#RivetingReviews: Rosie Goldsmith reviews BLUE NIGHT by Simone Buchholz

‘Chastity Riley’ is not the first name you’d expect for the protagonist of a German crime novel. In fact, you’d rarely expect to read any German Krimis with female leads and written by women. But this is what we have in Blue Night, the first in the popular German Chastity Riley series to be translated into English. Simone Buchholz is the author, Rachel Ward is the translator and the ever-pioneering Karen Sullivan of Orenda Books is the publisher.

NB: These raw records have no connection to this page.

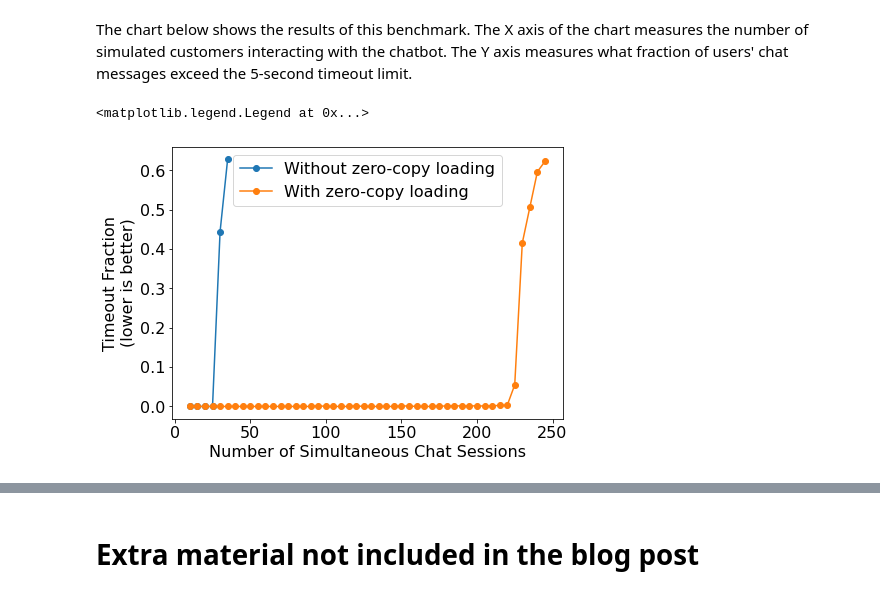
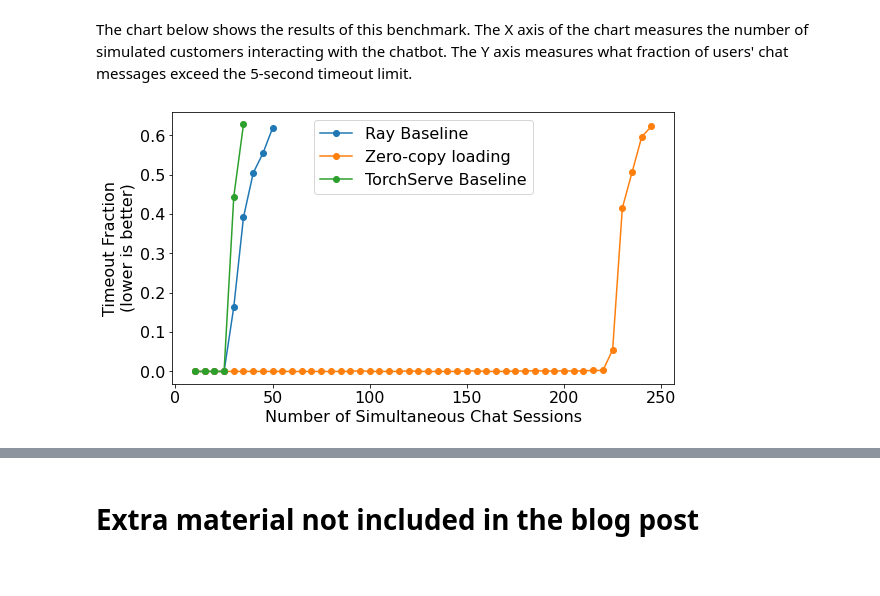
Before and after one commit to project-codeflare/zero-copy-model-loading, a Jupyter notebook: notebooks/benchmark/benchmark.ipynb, the cells around one changed output, grey strips where cells are left out. Drawn from its saved outputs; the diff is of its cells as text; code cells hidden in the pictures.

```diff
--- a/notebooks/benchmark/benchmark.ipynb
+++ b/notebooks/benchmark/benchmark.ipynb
@@ -464,3 +544,8 @@ baseline_stats
 | 3 | 25 | 1.319962 | 1.112257 | 3.718396 | 141 | 0 | 0.000000 |
 | 4 | 30 | 1.767164 | 0.797872 | 5.005147 | 95 | 76 | 0.444444 |
 | 5 | 35 | 0.833144 | 0.108438 | 4.975030 | 74 | 125 | 0.628141 |
+# %%
+# Don't include this cell in the blog
+# Load up the Ray baseline results
+ray_baseline_stats = pd.read_csv('outputs/ray_baseline_agg.csv')
+ray_baseline_stats
@@ -489,19 +574,23 @@ zerocopy_stats
 # %% [markdown]
 The chart below shows the results of this benchmark. The X axis of the chart measures the number of simulated customers interacting with the chatbot. The Y axis measures what fraction of users' chat messages exceed the 5-second timeout limit.
 # %%
-# Don't include this code in the blog, but do include the chart.
-# Plot the two sets of results against each other.
+# Don't include this cell or its output in the blog.
+# Plot the three sets of results against each other.
+%config InlineBackend.print_figure_kwargs={'facecolor' : "w"}
 plt.rcParams.update({'font.size': 16})
-plt.figure(figsize=(7, 5))
+plt.figure(figsize=(9, 5))
+plt.plot(ray_baseline_stats['num_users'],
+         ray_baseline_stats['timeout_fraction'],
+         '-o', label='Ray Baseline')
+plt.plot(zerocopy_stats['num_users'],
+         zerocopy_stats['timeout_fraction'],
+         '-o', label="Zero-copy loading")
 plt.plot(baseline_stats['num_users'],
          baseline_stats['timeout_fraction'],
-         '-o', label='Without zero-copy loading')
-plt.plot(zerocopy_stats['num_users'],
-         zerocopy_stats['timeout_fraction'],
-         '-o', label="With zero-copy loading")
+         '-o', label='TorchServe Baseline')
 plt.xlabel('Number of Simultaneous Chat Sessions')
 plt.ylabel('Timeout Fraction\n(lower is better)')
 plt.legend()
+pass
 # %% [output]
-<matplotlib.legend.Legend at 0x...>
-[figure, old version]
+[figure, new version]
```
Also changed, not shown: parts of 34 cells of this notebook, 12 other files.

The splendid ladies of Nordic and Scandi Noir may dominate English language bookshelves (and Orenda has supplied many of them), but women writers from the rest of Europe are rarer. Zoe Beck, Charlotte Link, Nele Neuhaus, Petra Hammesfahr, Monika Geier, Karen Duve and Ingrid Noll are on my personal list of German crime writers we should know better – not just because they are women but because they can stand tall beside their male Krimi-Kollegen Friedrich Ani, Volker Kutscher, Friedrich von Schirach, Jakob Arjouni, Frank Goehre and Franz Dobler – also personal favourites. (If you have other recommendations do tell me!)

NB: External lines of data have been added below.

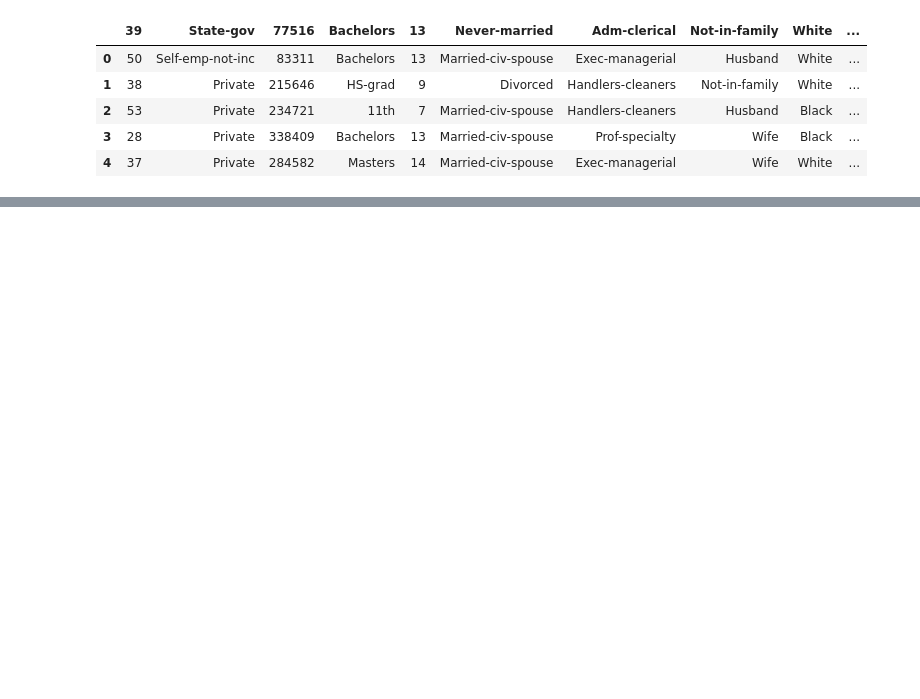
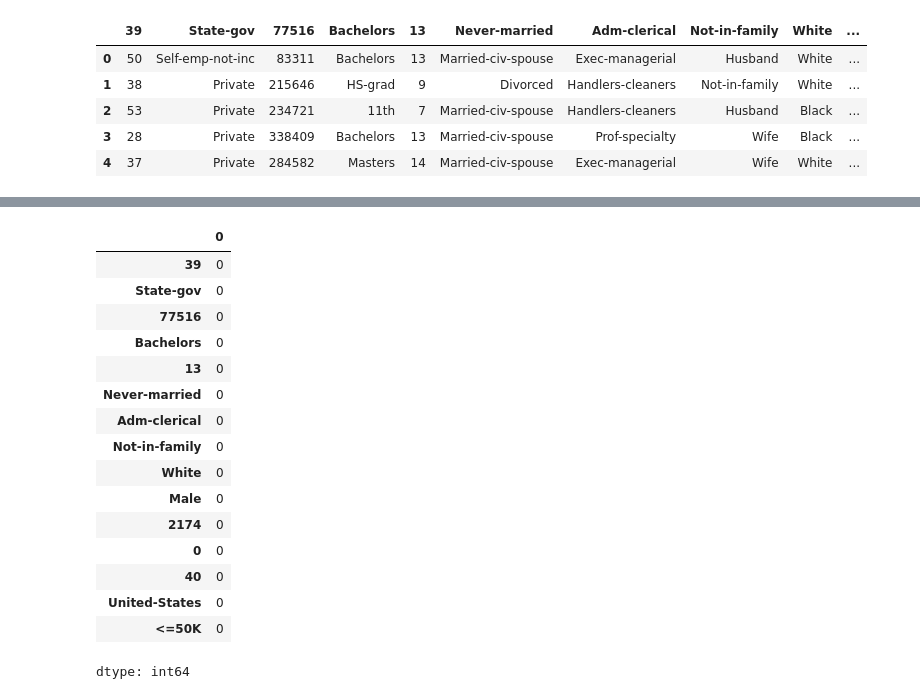
Before and after one commit to aryamankachroo/DTSC1302FinalGroupProject, a Jupyter notebook: DtscFinalProjectCode.ipynb, the cells around one changed output, grey strips where cells are left out. Saved outputs shown, nothing was run; the diff lists cells and outputs as text; code cells hidden in the pictures; blank space fills up the shorter version.

```diff
--- a/DtscFinalProjectCode.ipynb
+++ b/DtscFinalProjectCode.ipynb
@@ -15,0 +48,20 @@ df.head(5)
+# %%
+df.isnull().sum()
+# %% [output]
+|  | 0 |
+| 39 | 0 |
+| State-gov | 0 |
+| 77516 | 0 |
+| Bachelors | 0 |
+| 13 | 0 |
+| Never-married | 0 |
+| Adm-clerical | 0 |
+| Not-in-family | 0 |
+| White | 0 |
+| Male | 0 |
+| 2174 | 0 |
+| 0 | 0 |
+| 40 | 0 |
+| United-States | 0 |
+| <=50K | 0 |
+dtype: int64
```
Also changed, not shown: parts of 5 cells of this notebook.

I read German and know Germany well, but Simone Buchholz is a new discovery for me. Blue Night is the 6th in the series featuring Public Prosecutor Chastity Riley who, like her creator, lives and works in the great Hanseatic city of Hamburg. Hamburg is definitely ‘Northern’ and ‘Noir’ enough to join the Northern Noir brigade and it can certainly boast enough crime if we are to believe Blue Night. The hard-drinking, expletive-spraying Chas Riley finds herself investigating mafia-run organised crime and drug and prostitution routes stretching from Russia across Germany and Eastern Europe. The beautiful red-brick, leisure-loving city of Hamburg, with its joggers, bicycles, lakes and sailboats, also one of the largest harbour and container ports in Europe, has distinctly unattractive sides, with its infamous red-light district, corruption and gangsters. The grey and gloom seem to suit Chastity’s (aka ‘Chas’) mood:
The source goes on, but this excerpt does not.